LITTLE ROCK — A push to collect DNA samples from the relatives of missing people helped link the case of an east Arkansas man who disappeared in 2001 to a set of skeletal remains found in 2011, law enforcement officials said Friday.
Arkansas last year sponsored an event to collect genetic material in an effort to link DNA to some of the estimated 40,000 sets of unidentified remains found in the United States.
Attorney General Dustin McDaniel said Friday that DNA collected from relatives of Tommy Lee Newingham matched that from bones found in Memphis, Tenn. Newingham, from nearby Earle, disappeared shortly before his car was found in Memphis. His then-unidentified skeletal remains were found in 2011, not far from where his car had turned up.
"I am grateful that the Newingham family can now begin to seek closure after 12 years of uncertainty," McDaniel said in a statement. "Through modern DNA analysis, our law enforcement agencies continue to solve these cases.
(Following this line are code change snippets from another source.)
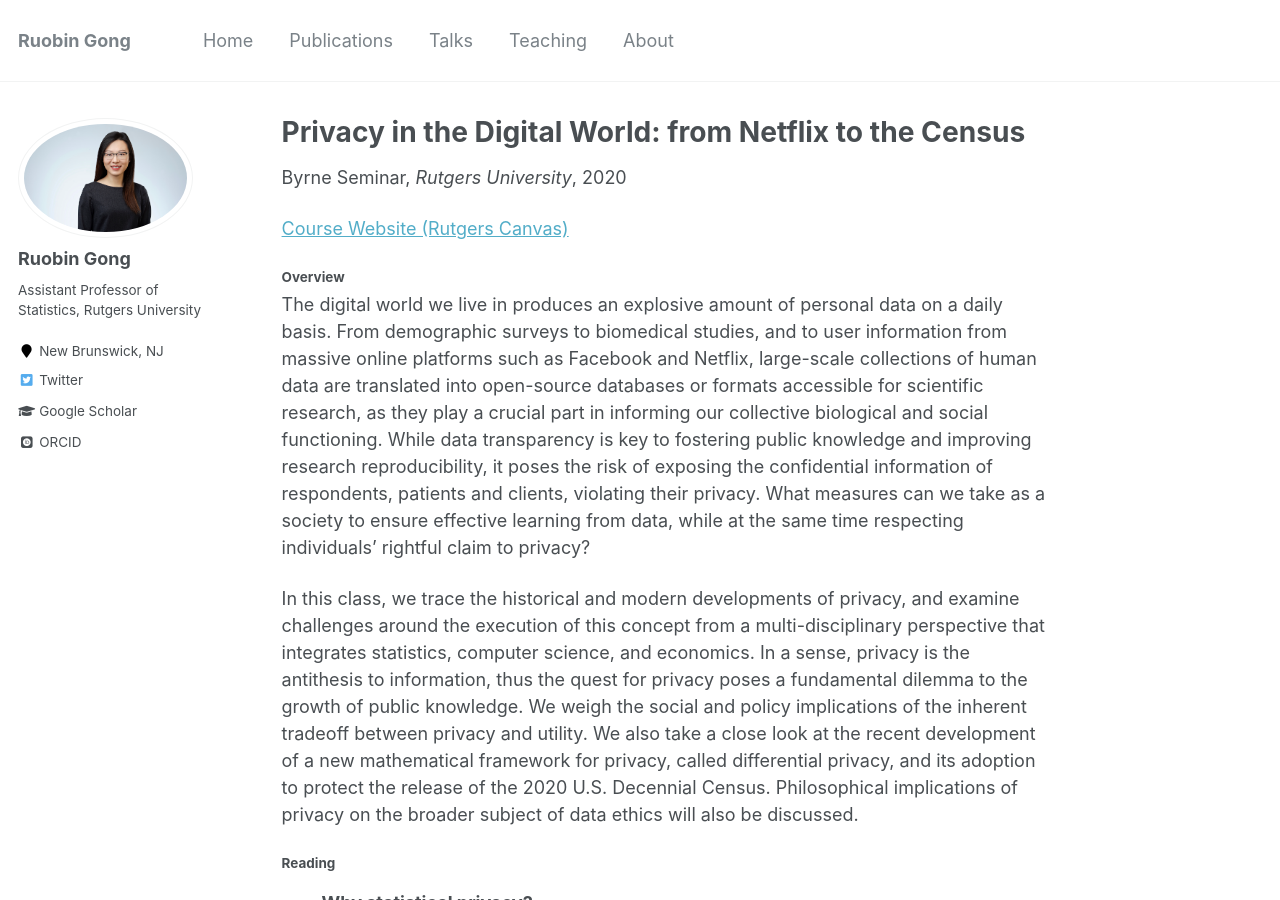
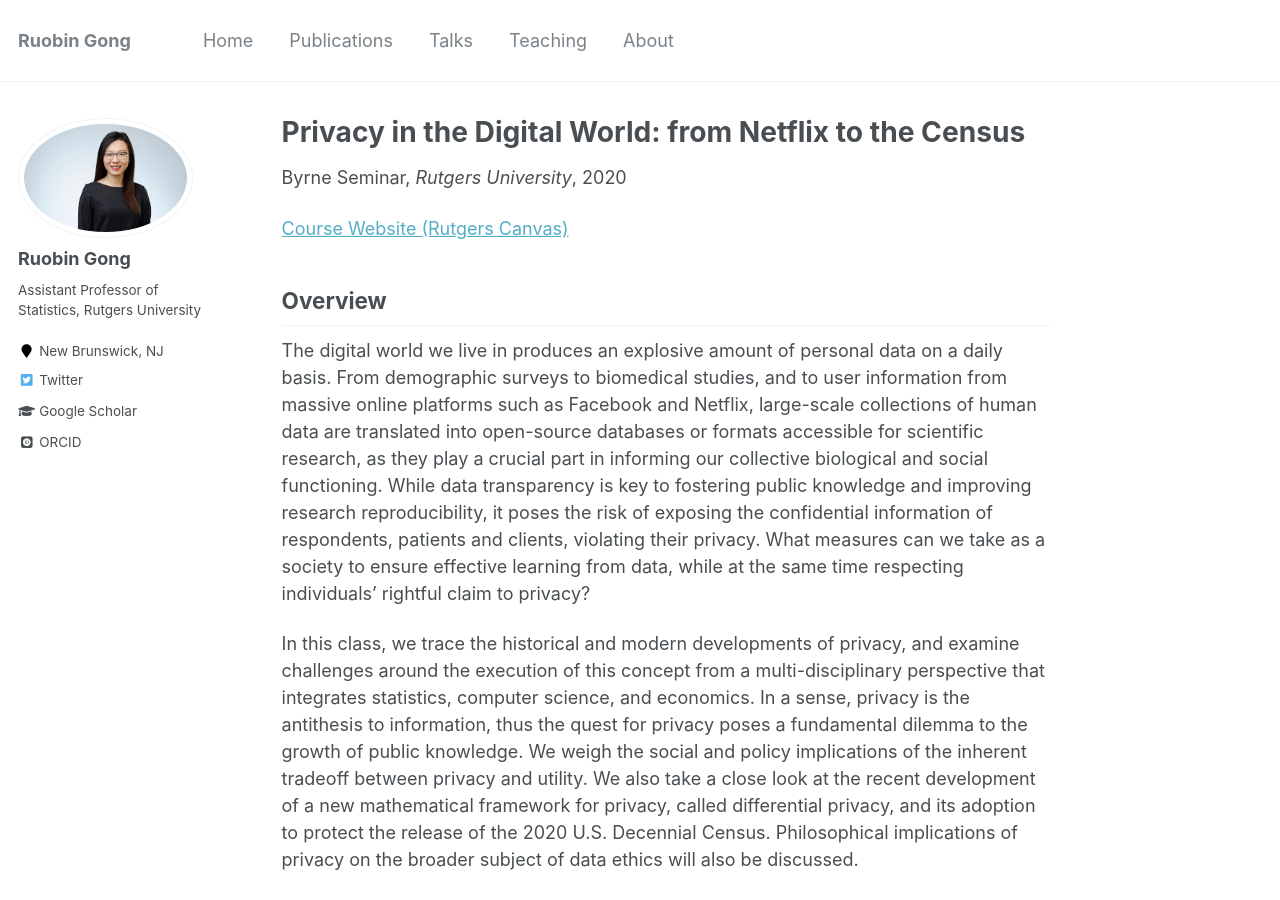
Before and after one commit to RuobinGong/RuobinGong.github.io, a Jekyll site: the page built from _teaching/byrne_privacy.md, in a window 1280 px wide and 900 px high. Built offline with Jekyll 4.4.1, drawn with Linux system fonts in a browser that asks for light colours; some web fonts are replaced.

```diff
--- a/_teaching/byrne_privacy.md
+++ b/_teaching/byrne_privacy.md
@@ -13,13 +13,13 @@ location: "New Brunswick, NJ, USA"
 [Course Website (Rutgers Canvas)](https://rutgers.instructure.com/courses/64491/assignments/syllabus)
 
 
-#### Overview
+## Overview
 
 The digital world we live in produces an explosive amount of personal data on a daily basis. From demographic surveys to biomedical studies, and to user information from massive online platforms such as Facebook and Netflix, large-scale collections of human data are translated into open-source databases or formats accessible for scientific research, as they play a crucial part in informing our collective biological and social functioning. While data transparency is key to fostering public knowledge and improving research reproducibility, it poses the risk of exposing the confidential information of respondents, patients and clients, violating their privacy. What measures can we take as a society to ensure effective learning from data, while at the same time respecting individuals’ rightful claim to privacy?
 
 In this class, we trace the historical and modern developments of privacy, and examine challenges around the execution of this concept from a multi-disciplinary perspective that integrates statistics, computer science, and economics. In a sense, privacy is the antithesis to information, thus the quest for privacy poses a fundamental dilemma to the growth of public knowledge. We weigh the social and policy implications of the inherent tradeoff between privacy and utility. We also take a close look at the recent development of a new mathematical framework for privacy, called differential privacy, and its adoption to protect the release of the 2020 U.S. Decennial Census. Philosophical implications of privacy on the broader subject of data ethics will also be discussed.
 
-#### Reading
+## Reading
 
 * **Why statistical privacy?**
   * Duncan, G. T., Elliot, M., & Salazar-González, J. J. (2011). Why Statistical Confidentiality?. _In Statistical Confidentiality_ (pp. 1-26). Springer, New York, NY.
```
Also changed, not shown: other parts of _teaching/byrne_privacy.md (+1 -1 lines).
However, there are more than 450 active missing persons cases in Arkansas alone, so there is much more work to be done."
While Arkansas has a small fraction of the nation’s missing persons reports, the DNA it collects is compared to information in a national database. Michigan and New York have had statewide events previously, and Arkansas hopes to hold another collection event this year.
Newingham’s remains were identified Wednesday based on samples some of his relatives provided to Arkansas’ crime lab last year.
Memphis police spokeswoman Sgt. Karen Rudolph said Friday they had not figured out how Newingham died.
Mike Callender, the chief investigator for the Crittenden County sheriff in east Arkansas, said he visited Newingham’s family Thursday.
"Even though they had resigned themselves to the fact several years ago that Tommy was dead, there’s always a momma’s uncertainly and a hope that maybe, just maybe, he would turn up," Callender said. "But with this there’s some closure."